Committee I agreed to submit a report, but with the caveat that members had come to no agreement on the text. Committee II decided on Tuesday not to submit its main and subsidiary body papers.

Committee III was the last to give up, during a short meeting yesterday. The Egyptian delegation objected to submitting a report by the subsidiary panel on withdrawal from the treaty, onlookers said. The U.S. delegation then blocked submission of the main committee report.

Each nation, not surprisingly, took some hits for its action.

The European delegate said the Egyptians could offer no “reasonable justification” for blocking the subsidiary panel report, and that their argument kept shifting as the discussion progressed.

“I feel really rather angry because this failure is essentially the work of one delegation and that’s the delegation of Egypt,” the delegate said.

An Iranian envoy countered that the United States remained determined to block any references to nonproliferation commitments it made in the 1995 and 2000 review conferences.

“The main problem is that the United States does not want to honor the commitment under 2000,” the Iranian official said. “Any reference to the language of the past will be objected to by the United States.”

The drafting committee, which is charged with synthesizing the various committee reports into a final document for the conference, worked behind closed doors yesterday afternoon. However, without any reports from the main committees, the drafters could only deal with the most basic, technical matters of the conference, such as how many meetings were held and who chaired the various committees. 

“This is the drafting committee. The problem is, what are they drafting?” said Rebecca Johnson, executive director of the Acronym Institute for Disarmament Diplomacy.

The main committee reports, such as they are, are not scheduled to be submitted to the plenary until tomorrow morning.

In contrast to previous review conferences that went deep into the night on the final day, delegates said they expected the meeting to be gaveled to a close promptly at 6 p.m. tomorrow.
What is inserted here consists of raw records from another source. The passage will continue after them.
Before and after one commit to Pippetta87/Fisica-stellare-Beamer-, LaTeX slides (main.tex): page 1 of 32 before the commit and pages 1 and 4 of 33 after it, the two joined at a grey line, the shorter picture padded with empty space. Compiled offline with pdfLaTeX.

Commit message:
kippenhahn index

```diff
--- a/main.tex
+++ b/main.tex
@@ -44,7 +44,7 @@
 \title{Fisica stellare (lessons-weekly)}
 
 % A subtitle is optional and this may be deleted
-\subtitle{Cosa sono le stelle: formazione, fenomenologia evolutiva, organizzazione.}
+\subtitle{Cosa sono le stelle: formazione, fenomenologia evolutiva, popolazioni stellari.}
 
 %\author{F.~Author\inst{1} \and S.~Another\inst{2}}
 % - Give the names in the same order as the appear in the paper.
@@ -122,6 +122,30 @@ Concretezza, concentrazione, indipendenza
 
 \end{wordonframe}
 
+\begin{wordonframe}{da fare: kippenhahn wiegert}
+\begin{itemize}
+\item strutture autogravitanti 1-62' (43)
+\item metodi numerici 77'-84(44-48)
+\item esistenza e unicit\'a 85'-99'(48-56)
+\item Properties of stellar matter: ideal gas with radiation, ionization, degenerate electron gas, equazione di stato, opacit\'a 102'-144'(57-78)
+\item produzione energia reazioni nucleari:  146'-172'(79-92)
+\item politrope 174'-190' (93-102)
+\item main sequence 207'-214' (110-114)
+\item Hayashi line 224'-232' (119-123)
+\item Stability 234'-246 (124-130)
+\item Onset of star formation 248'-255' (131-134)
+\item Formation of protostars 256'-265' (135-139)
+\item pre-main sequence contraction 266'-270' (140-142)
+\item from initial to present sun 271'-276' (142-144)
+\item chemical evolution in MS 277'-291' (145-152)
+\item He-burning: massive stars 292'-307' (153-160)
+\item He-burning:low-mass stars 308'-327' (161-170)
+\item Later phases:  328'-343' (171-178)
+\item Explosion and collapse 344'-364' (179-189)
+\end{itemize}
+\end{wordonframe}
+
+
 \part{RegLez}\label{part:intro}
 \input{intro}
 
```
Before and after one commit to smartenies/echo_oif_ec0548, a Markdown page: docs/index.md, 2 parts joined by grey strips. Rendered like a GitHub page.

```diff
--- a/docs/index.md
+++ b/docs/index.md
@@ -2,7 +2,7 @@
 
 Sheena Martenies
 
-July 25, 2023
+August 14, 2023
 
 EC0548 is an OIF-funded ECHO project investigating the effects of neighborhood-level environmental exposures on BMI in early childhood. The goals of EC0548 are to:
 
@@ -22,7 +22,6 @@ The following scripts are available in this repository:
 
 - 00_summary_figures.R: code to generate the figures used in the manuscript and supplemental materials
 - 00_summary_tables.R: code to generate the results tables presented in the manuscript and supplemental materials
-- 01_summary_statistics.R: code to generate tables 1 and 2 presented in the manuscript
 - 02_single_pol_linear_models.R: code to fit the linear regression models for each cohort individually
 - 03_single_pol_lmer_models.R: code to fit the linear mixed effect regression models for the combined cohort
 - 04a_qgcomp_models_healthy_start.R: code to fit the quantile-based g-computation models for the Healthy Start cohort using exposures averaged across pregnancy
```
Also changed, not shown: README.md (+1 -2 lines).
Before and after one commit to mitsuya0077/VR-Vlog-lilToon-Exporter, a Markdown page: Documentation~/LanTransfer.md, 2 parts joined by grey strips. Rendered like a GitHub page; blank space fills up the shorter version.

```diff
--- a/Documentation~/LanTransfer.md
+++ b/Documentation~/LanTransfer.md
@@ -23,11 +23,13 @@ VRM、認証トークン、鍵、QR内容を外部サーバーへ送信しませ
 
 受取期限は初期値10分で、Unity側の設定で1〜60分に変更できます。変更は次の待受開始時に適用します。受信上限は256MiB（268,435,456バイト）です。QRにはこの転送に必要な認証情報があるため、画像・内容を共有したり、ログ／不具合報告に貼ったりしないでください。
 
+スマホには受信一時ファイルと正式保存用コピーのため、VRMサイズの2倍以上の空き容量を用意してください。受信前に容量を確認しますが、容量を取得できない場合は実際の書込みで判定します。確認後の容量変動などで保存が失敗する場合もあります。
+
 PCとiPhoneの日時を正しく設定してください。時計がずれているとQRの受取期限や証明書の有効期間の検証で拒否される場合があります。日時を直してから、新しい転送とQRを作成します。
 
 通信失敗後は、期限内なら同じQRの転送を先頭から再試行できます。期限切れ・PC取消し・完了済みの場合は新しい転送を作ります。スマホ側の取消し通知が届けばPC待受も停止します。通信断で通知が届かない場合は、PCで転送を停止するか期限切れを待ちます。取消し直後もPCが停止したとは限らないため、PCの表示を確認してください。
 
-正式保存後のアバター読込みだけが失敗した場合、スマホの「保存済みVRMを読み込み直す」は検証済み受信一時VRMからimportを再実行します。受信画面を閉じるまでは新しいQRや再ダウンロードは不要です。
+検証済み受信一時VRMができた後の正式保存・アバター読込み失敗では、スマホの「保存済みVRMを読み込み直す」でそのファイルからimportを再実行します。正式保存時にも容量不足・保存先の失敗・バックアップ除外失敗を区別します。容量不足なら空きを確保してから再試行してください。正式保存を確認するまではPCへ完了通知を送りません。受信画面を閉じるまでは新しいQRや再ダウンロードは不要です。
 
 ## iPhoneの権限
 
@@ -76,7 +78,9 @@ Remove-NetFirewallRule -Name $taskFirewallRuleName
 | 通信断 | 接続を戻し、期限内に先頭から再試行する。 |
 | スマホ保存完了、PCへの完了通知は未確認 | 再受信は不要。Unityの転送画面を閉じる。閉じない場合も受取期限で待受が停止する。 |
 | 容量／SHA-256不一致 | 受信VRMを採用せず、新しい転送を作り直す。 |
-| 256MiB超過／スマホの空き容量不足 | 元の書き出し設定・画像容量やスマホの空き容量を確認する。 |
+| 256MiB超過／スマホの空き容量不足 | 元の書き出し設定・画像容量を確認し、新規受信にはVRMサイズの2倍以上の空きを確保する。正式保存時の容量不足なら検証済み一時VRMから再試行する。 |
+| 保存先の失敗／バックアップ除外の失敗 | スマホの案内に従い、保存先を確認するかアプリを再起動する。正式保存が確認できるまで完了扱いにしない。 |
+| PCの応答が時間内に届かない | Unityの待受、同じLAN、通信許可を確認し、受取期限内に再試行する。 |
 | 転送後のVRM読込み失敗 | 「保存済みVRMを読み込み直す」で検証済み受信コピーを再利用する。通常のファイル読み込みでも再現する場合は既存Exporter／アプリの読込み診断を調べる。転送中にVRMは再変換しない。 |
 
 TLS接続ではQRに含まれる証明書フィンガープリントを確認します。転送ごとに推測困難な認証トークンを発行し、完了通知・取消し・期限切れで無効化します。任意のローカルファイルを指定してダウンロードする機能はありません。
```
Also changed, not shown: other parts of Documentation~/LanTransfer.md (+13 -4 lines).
Johnson said it appears the conference has deteriorated into a series of “tit-for-tat” objections designed to frustrate other nations. The United States, Iran and Egypt have been the most public antagonists. Officials from Washington and Tehran are looking to protect their nuclear interests, while the Egyptians are protesting U.S. officials’ rejection of commitments made by the last administration, Johnson said.

The great number of the 188 treaty states “are being held hostage” by the maneuvering of a few nations, she said.

“Both sides are trying to score points and it’s a very dangerous game that they’re playing because they’re undermining security and nonproliferation,” Johnson said.

May 26, 2005

UNITED NATIONS — The 2005 Nuclear Nonproliferation Treaty review conference entered its final 48 hours this morning deadlocked over the inclusion of a footnote in its final document, after its three main committees failed to reach consensus on any substantive text (see GSN, May 25).